It is best if medication can be avoided, but in some cases, psychotherapy alone is unable to successfully eliminate the problem.

The most commonly prescribed group of drugs is the SSRI antidepressant drugs, details of which I shall discuss below. Examples include Prozac and Seroxat.

Benzodiazepines such as clonazepam may also be used to alleviate anxiety (see below). The latter work quickly but can cause strong dependency as well as significant side effects such as drowsiness. They work on the GABA neurotransmitter system.

GABA is a brain chemical that reduces nervous system arousal. (i.e. is an inhibitory neurotransmitter c.f. epinephrine is an excitatory neurotransmitter).

The Internet Anxiety resource, TAPIR (1) suggests that "by far the largest group of functional, well-controlled PD* patients who show up in the Internet support communities are those on a regimen of long-acting or short-acting benzodiazepines (or both)."

Often the regimen involves a long-acting ?background' preparation taken regularly, with a short acting one added for attacks. TAPIR comment further that the typical pattern is for some initial adjustment to dosage to be required at the beginning of treatment, but then a long period of stability at the same dose.
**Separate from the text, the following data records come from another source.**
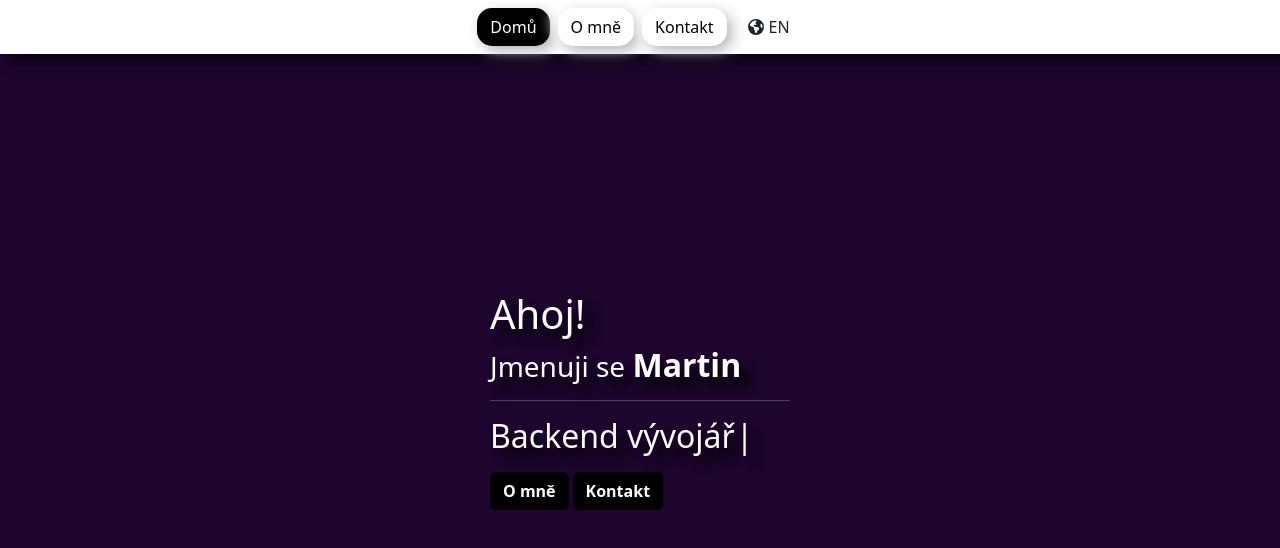
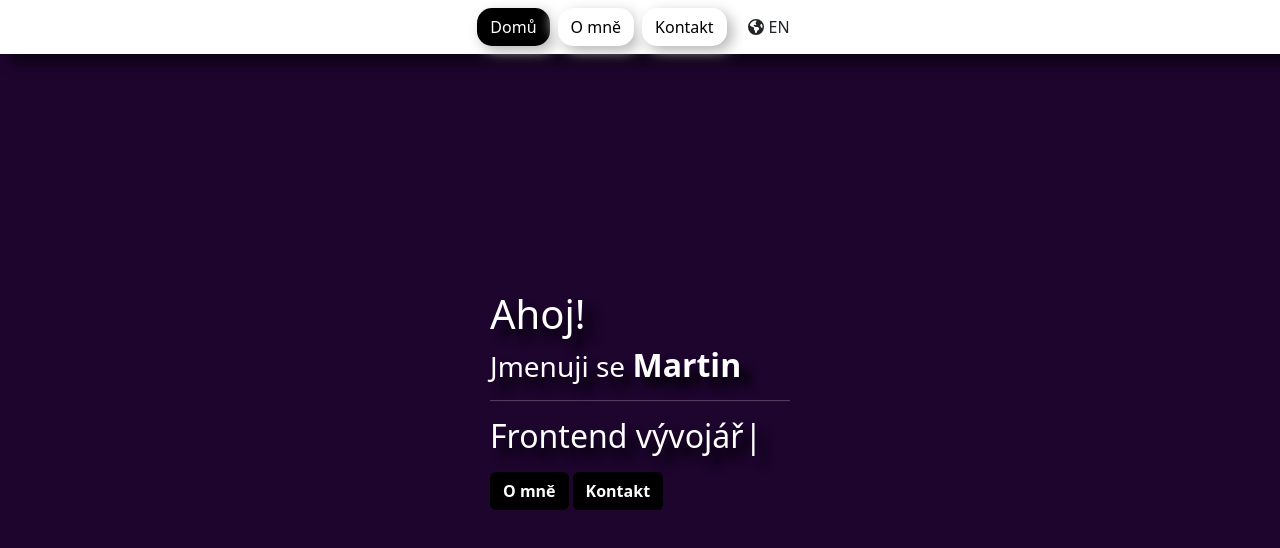
Before and after one commit to mhrubes/My-Portfolio, a React (Create React App) app in the folder portfolio/: page / in a window 1280 px wide. Shown: the top 548 px of the page. Built offline with nearby package versions, Linux system fonts and the light colour scheme.

Commit message:
uprava hodnot a poradi na main strance

```diff
--- a/portfolio/src/pages/Main.js
+++ b/portfolio/src/pages/Main.js
@@ -25,7 +25,7 @@ function Main() {
                     <div className="h2 setShadow">
                         <TypeWritter
                             options={{
-                                strings: [t('jobTitle.webFrontendDeveloper'), t('jobTitle.webBackendDeveloper'), t('jobTitle.tester'), t('jobTitle.webFullStackDeveloper')],
+                                strings: [t('jobTitle.webBackendDeveloper'), t('jobTitle.webFrontendDeveloper'), t('jobTitle.tester')],
                                 autoStart: true,
                                 loop: true,
                                 delay: 70,
```
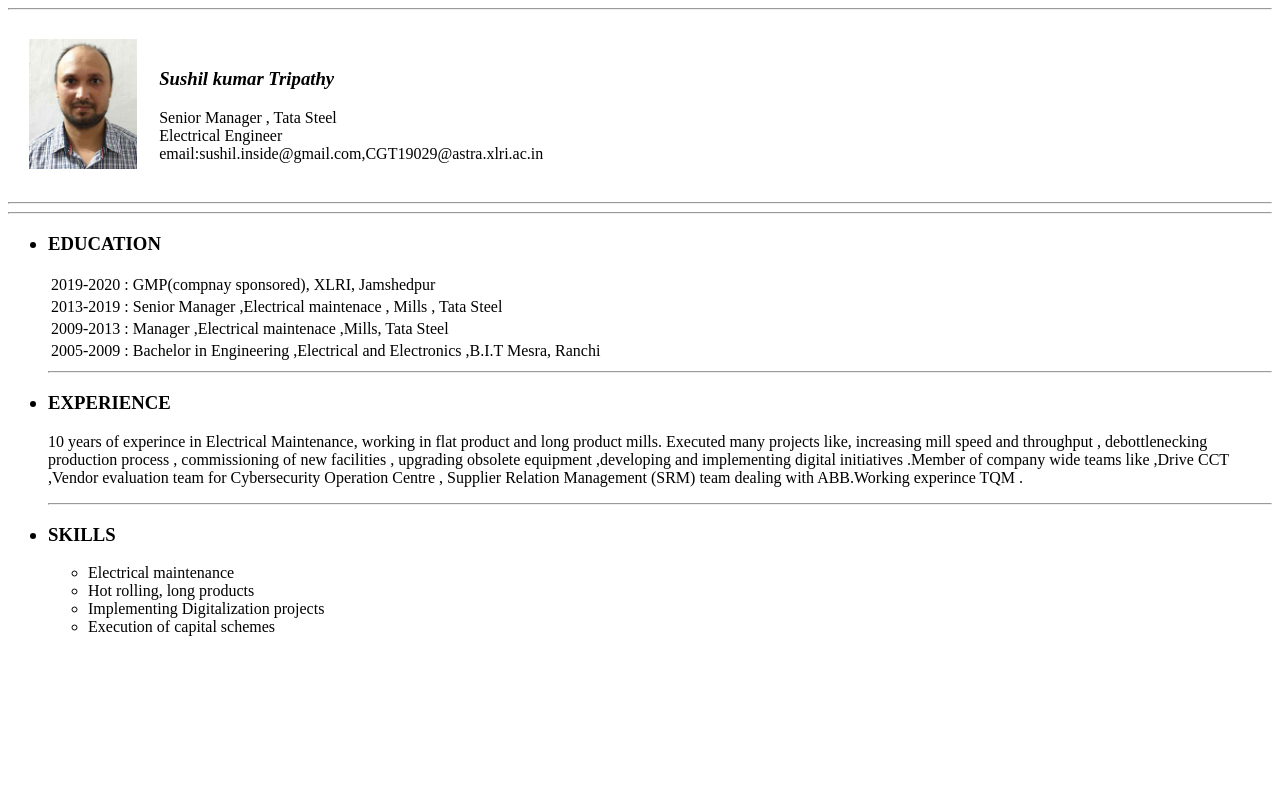
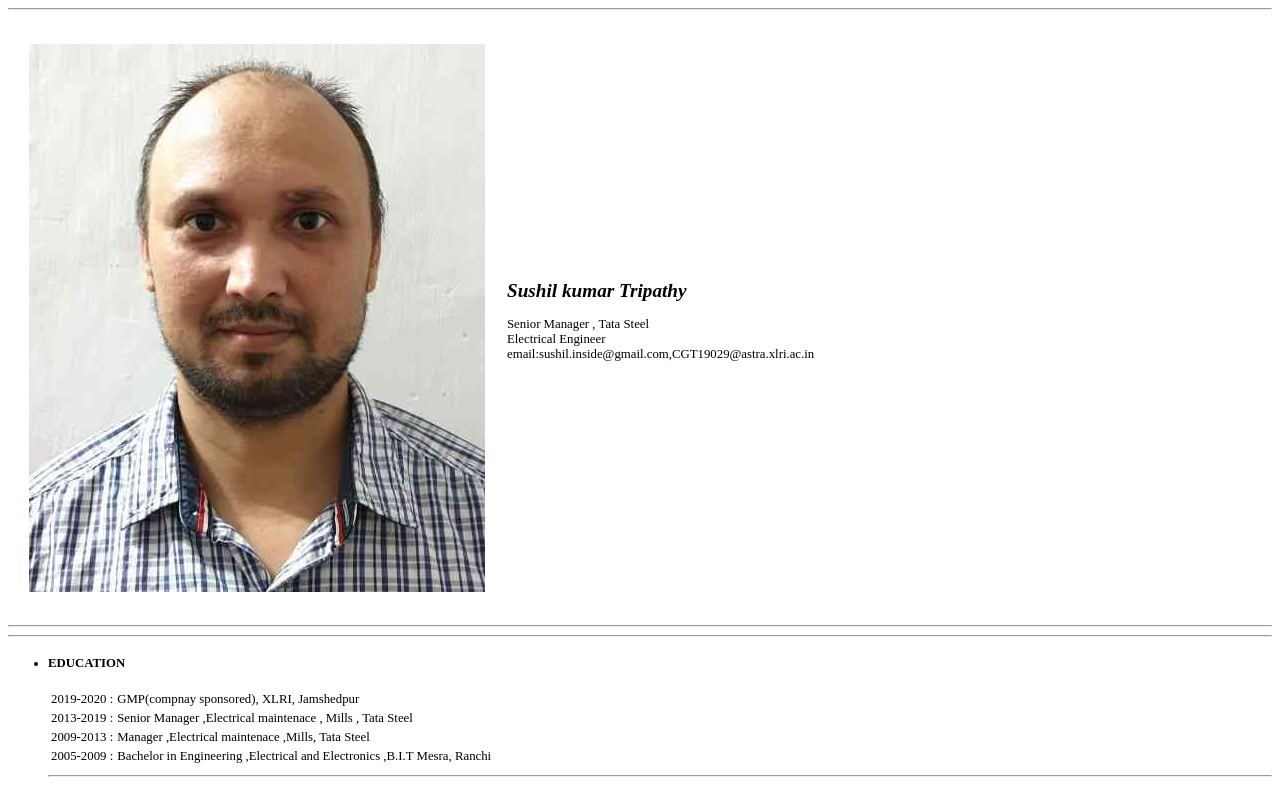
Before and after one commit to sushilkt/CV, a plain HTML site: page index.html in a window 1280 px wide. Shown: the top 793 px of the page. Drawn offline with Linux system fonts and the light colour scheme.

Commit message:
Add files via upload

```diff
--- /dev/null
+++ b/CSS/style.css
@@ -0,0 +1,14 @@
+body{background-color: 	#white;}
+h1{font-size: 6%;}
+p{font-size: 1vw;}
+table{font-size: 1vw;}
+li{font-size: 1vw;}
+em{font-Size: 1.5vw;}
+hr{color: red;}
+img {
+  height:  20%;
+  width: auto;
+}
+img:hover {outline-color: red;
+outline-style: double;
+outline-width: medium;}
--- a/index.html
+++ b/index.html
@@ -3,6 +3,7 @@
   <head>
     <meta charset="utf-8">
     <title>Sushil Kumar Tripathy </title>
+    <link rel="stylesheet" href="css/style.css">
   </head>
   <body>
     <hr>
@@ -10,9 +11,10 @@
       <tr>
         <td><img height="130"src="images/sushil.jpg" alt="sushil"> </td>
         <td><h3><em>Sushil kumar Tripathy</em></h3>
-        Senior Manager , Tata Steel <br>
+        <p>Senior Manager , Tata Steel <br>
       Electrical Engineer <br>
     email:sushil.inside@gmail.com,CGT19029@astra.xlri.ac.in</td>
+    </p>
       </tr>
     </table >
 <hr> <hr>
```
There may well be some degree of tolerance to the unwanted effects such as fuzzy thinking or drowsiness, but generally not to the anxiety-relieving properties.

Often patients spontaneously reduce their medication after 6 months to a year; many are able to continue on the lower dose although some need to revert back to the higher dose.

In its ?pure' form (i.e. unrelated to other illness, be it physical or psychological), panic disorder may well be a chronic problem. In the case of this condition as a secondary problem, its course may well be affected by the course of the underlying precipitating illness.

(Note: TAPIR, which seems to take a reasonable, rational and informed look at anxiety, have issued a warning about an Internet group who have a quasi-cult like approach and are rabidly anti-benzodiazepines, and use what TAPIR refer to as ?terroristic tactics' to draw in new recruits with horror stories of terrible permanent neurological damage brought about allegedly by brief use of low dose benzodiazepines.

There is little scientific substance to their polemic and they should be avoided: no actual details are available to me of the name of this group).

Occasionally other types of antidepressant such as tricyclics e.g. imipramine, or MAOIs such as Phenelzine (Nardil) may be used. (See below for details)

Generalised anxiety disorder (GAD)

  1. CBT (see above)
  2. Medication
  3. General anti-stress strategies (see above)
  4. Herbs/supplements/homoeopathy/aromatherapy
  5. Massage/Reiki/acupuncture